Screenshot and code edit data
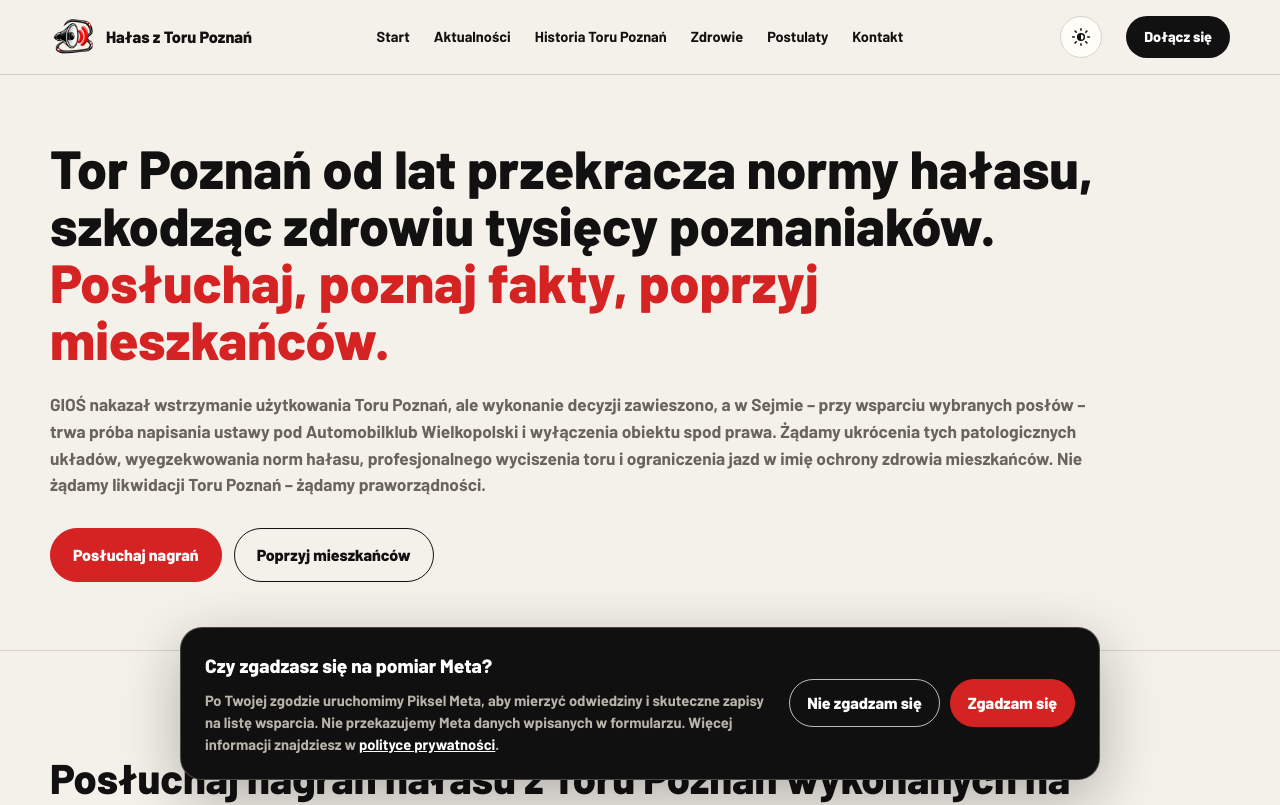
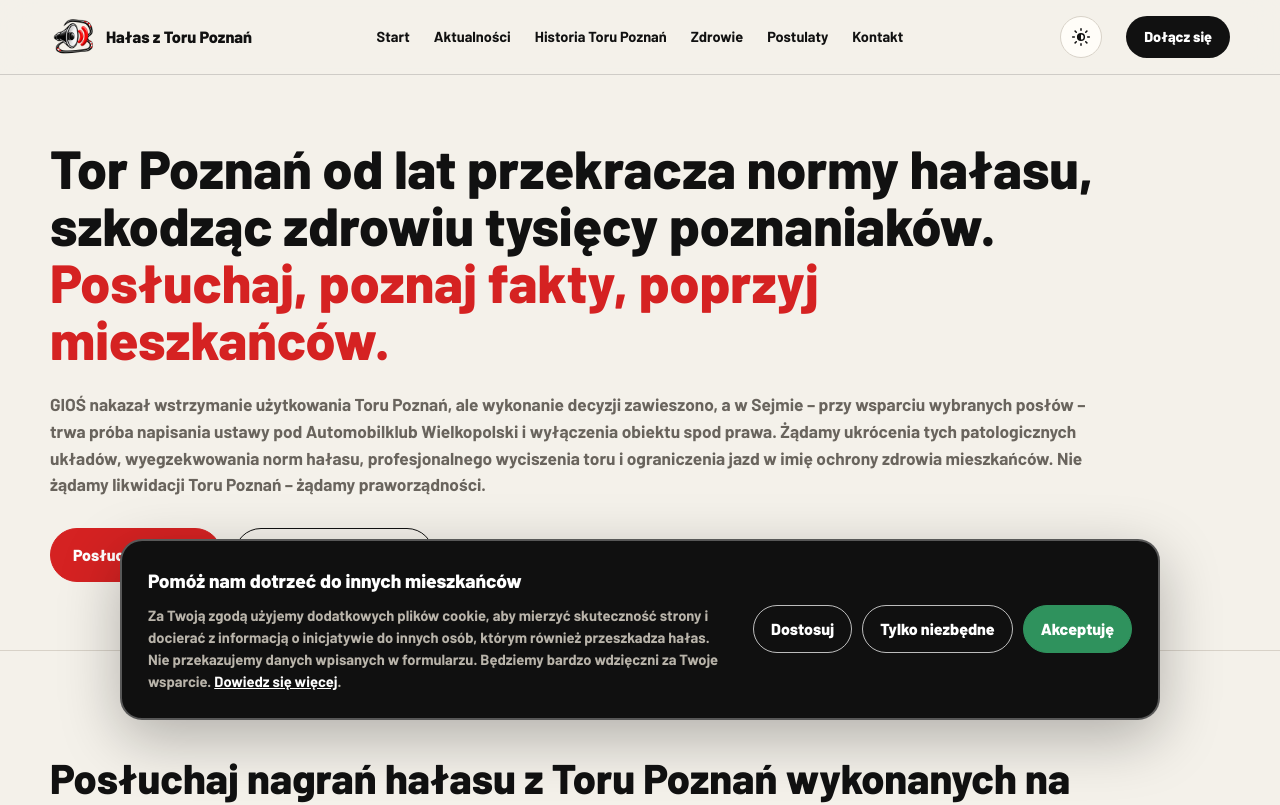
Before and after one commit to torpoznanhalas/strona-publiczna, a Next.js app: page / in a window 1280 px wide. Shown: the top 805 px of the page. Built offline with nearby package versions, Linux system fonts and the light colour scheme; no server answers; the database is empty.

Commit message:
refactor: uprosc komunikat cookies

```diff
--- a/app/globals.css
+++ b/app/globals.css
@@ -685,13 +685,13 @@
   position: fixed;
   z-index: 100;
   right: 20px;
-  bottom: 20px;
+  bottom: clamp(64px, 10vh, 120px);
   left: 20px;
   display: flex;
-  max-width: 920px;
-  padding: 24px;
+  max-width: 1040px;
+  padding: 26px;
   margin: 0 auto;
-  border: 1px solid rgba(255, 255, 255, 0.24);
+  border: 2px solid rgba(255, 255, 255, 0.3);
   border-radius: 22px;
   align-items: center;
   justify-content: space-between;
@@ -702,7 +702,7 @@
 }
 
 .meta-consent-copy {
-  max-width: 600px;
+  max-width: 620px;
 }
 
 .meta-consent h2 {
@@ -724,6 +724,8 @@
 .meta-consent-actions {
   display: flex;
   flex-shrink: 0;
+  flex-wrap: wrap;
+  justify-content: flex-end;
   gap: 10px;
 }
 
@@ -732,15 +734,82 @@
   padding: 11px 17px;
 }
 
-.meta-consent .button-ghost {
+.meta-consent-customize,
+.meta-consent-essential,
+.meta-consent-save {
   border-color: rgba(255, 255, 255, 0.72);
   color: white;
+  background: transparent;
+}
+
+.meta-consent-customize:hover,
+.meta-consent-essential:hover,
+.meta-consent-save:hover {
+  background: rgba(255, 255, 255, 0.12);
+}
+
+.meta-consent-accept {
+  border-color: #2f925d;
+  background: #2f925d;
+}
+
+.meta-consent-accept:hover {
+  background: #24784b;
+}
+
+.meta-consent-settings {
+  width: 100%;
+}
+
+.meta-consent-settings .meta-consent-copy {
+  max-width: none;
+  margin-bottom: 18px;
+}
+
+.meta-consent-option {
+  display: flex;
+  padding: 14px 0;
+  border-top: 1px solid rgba(255, 255, 255, 0.18);
+  align-items: center;
+  justify-content: space-between;
+  gap: 24px;
+}
+
+.meta-consent-option span:first-child {
+  display: grid;
+  gap: 3px;
+}
+
+.meta-consent-option small {
+  color: var(--dark-muted);
+  line-height: 1.4;
+}
+
+.meta-consent-option input {
+  width: 22px;
+  height: 22px;
+  accent-color: #2f925d;
+}
+
+.meta-consent-required {
+  color: #84d6a9;
+  font-size: 0.84rem;
+  font-weight: 800;
+}
+
+.meta-consent-settings-footer {
+  display: flex;
+  padding-top: 18px;
+  border-top: 1px solid rgba(255, 255, 255, 0.18);
+  align-items: center;
+  justify-content: space-between;
+  gap: 20px;
 }
 
 @media (max-width: 760px) {
   .meta-consent {
     right: 12px;
-    bottom: 12px;
+    bottom: 28px;
     left: 12px;
     padding: 20px;
     align-items: stretch;
@@ -750,6 +819,15 @@
   .meta-consent-actions {
     display: grid;
     grid-template-columns: 1fr;
+  }
+
+  .meta-consent-accept {
+    grid-row: 1;
+  }
+
+  .meta-consent-settings-footer {
+    align-items: stretch;
+    flex-direction: column;
   }
 }
 
--- a/components/MetaPixel.tsx
+++ b/components/MetaPixel.tsx
@@ -73,6 +73,7 @@
   const [consent, setConsent] = useState<Consent | null>(null);
   const [ready, setReady] = useState(false);
   const [settingsOpen, setSettingsOpen] = useState(false);
+  const [measurementEnabled, setMeasurementEnabled] = useState(false);
 
   useEffect(() => {
     const initialize = window.setTimeout(() => {
@@ -80,7 +81,10 @@
       setReady(true);
     }, 0);
 
-    const openSettings = () => setSettingsOpen(true);
+    const openSettings = () => {
+      setMeasurementEnabled(readConsent() === "granted");
+      setSettingsOpen(true);
+    };
     window.addEventListener(META_CONSENT_OPEN_EVENT, openSettings);
     return () => {
       window.clearTimeout(initialize);
@@ -111,22 +115,75 @@
 
   return (
     <aside className="meta-consent" role="dialog" aria-modal="true" aria-labelledby="meta-consent-title">
+      {settingsOpen ? (
+        <div className="meta-consent-settings">
           <div className="meta-consent-copy">
-        <h2 id="meta-consent-title">Czy zgadzasz się na pomiar Meta?</h2>
+            <h2 id="meta-consent-title">Dostosuj pliki cookie</h2>
             <p>
-          Po Twojej zgodzie uruchomimy Piksel Meta, aby mierzyć odwiedziny i skuteczne zapisy na
-          listę wsparcia. Nie przekazujemy Meta danych wpisanych w formularzu. Więcej informacji
-          znajdziesz w <Link href="/polityka-prywatnosci">polityce prywatności</Link>.
+              Niezbędne pliki cookie i pamięć przeglądarki umożliwiają podstawowe działanie strony.
+              Dodatkowy pomiar uruchomimy wyłącznie wtedy, gdy go włączysz.
+            </p>
+          </div>
+          <div className="meta-consent-option" aria-disabled="true">
+            <span>
+              <strong>Niezbędne</strong>
+              <small>Zawsze aktywne</small>
+            </span>
+            <span className="meta-consent-required">Włączone</span>
+          </div>
+          <label className="meta-consent-option">
+            <span>
+              <strong>Pomiar i promocja inicjatywy</strong>
+              <small>Pomagają sprawdzać skuteczność strony i docierać do innych mieszkańców.</small>
+            </span>
+            <input
+              type="checkbox"
+              checked={measurementEnabled}
+              onChange={(event) => setMeasurementEnabled(event.target.checked)}
+            />
+          </label>
+          <div className="meta-consent-settings-footer">
+            <Link href="/polityka-prywatnosci">Dowiedz się więcej</Link>
+            <button
+              className="button meta-consent-save"
+              type="button"
+              onClick={() => saveConsent(measurementEnabled ? "granted" : "denied")}
+            >
+              Zapisz wybór
+            </button>
+          </div>
+        </div>
+      ) : (
+        <>
+          <div className="meta-consent-copy">
+            <h2 id="meta-consent-title">Pomóż nam dotrzeć do innych mieszkańców</h2>
+            <p>
+              Za Twoją zgodą użyjemy dodatkowych plików cookie, aby mierzyć skuteczność strony i
+              docierać z informacją o inicjatywie do innych osób, którym również przeszkadza hałas.
+              Nie przekazujemy danych wpisanych w formularzu. Będziemy bardzo wdzięczni za Twoje
+              wsparcie. <Link href="/polityka-prywatnosci">Dowiedz się więcej</Link>.
             </p>
           </div>
           <div className="meta-consent-actions">
-        <button className="button button-ghost" type="button" onClick={() => saveConsent("denied")}>
-          Nie zgadzam się
+            <button
+              className="button meta-consent-customize"
+              type="button"
+              onClick={() => {
+                setMeasurementEnabled(false);
+                setSettingsOpen(true);
+              }}
+            >
+              Dostosuj
             </button>
-        <button className="button button-accent" type="button" onClick={() => saveConsent("granted")}>
-          Zgadzam się
+            <button className="button meta-consent-essential" type="button" onClick={() => saveConsent("denied")}>
+              Tylko niezbędne
+            </button>
+            <button className="button meta-consent-accept" type="button" onClick={() => saveConsent("granted")}>
+              Akceptuję
             </button>
           </div>
+        </>
+      )}
     </aside>
   );
 }
```
Lines whose indentation alone changed are shown as unchanged.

◆ **PROMPT**
Copy each line of the entries in which the string "rgba" is found.

◆ **WRITTEN RESPONSE**
-  border: 1px solid rgba(255, 255, 255, 0.24);
+  border: 2px solid rgba(255, 255, 255, 0.3);
   border-color: rgba(255, 255, 255, 0.72);
+  background: rgba(255, 255, 255, 0.12);
+  border-top: 1px solid rgba(255, 255, 255, 0.18);
+  border-top: 1px solid rgba(255, 255, 255, 0.18);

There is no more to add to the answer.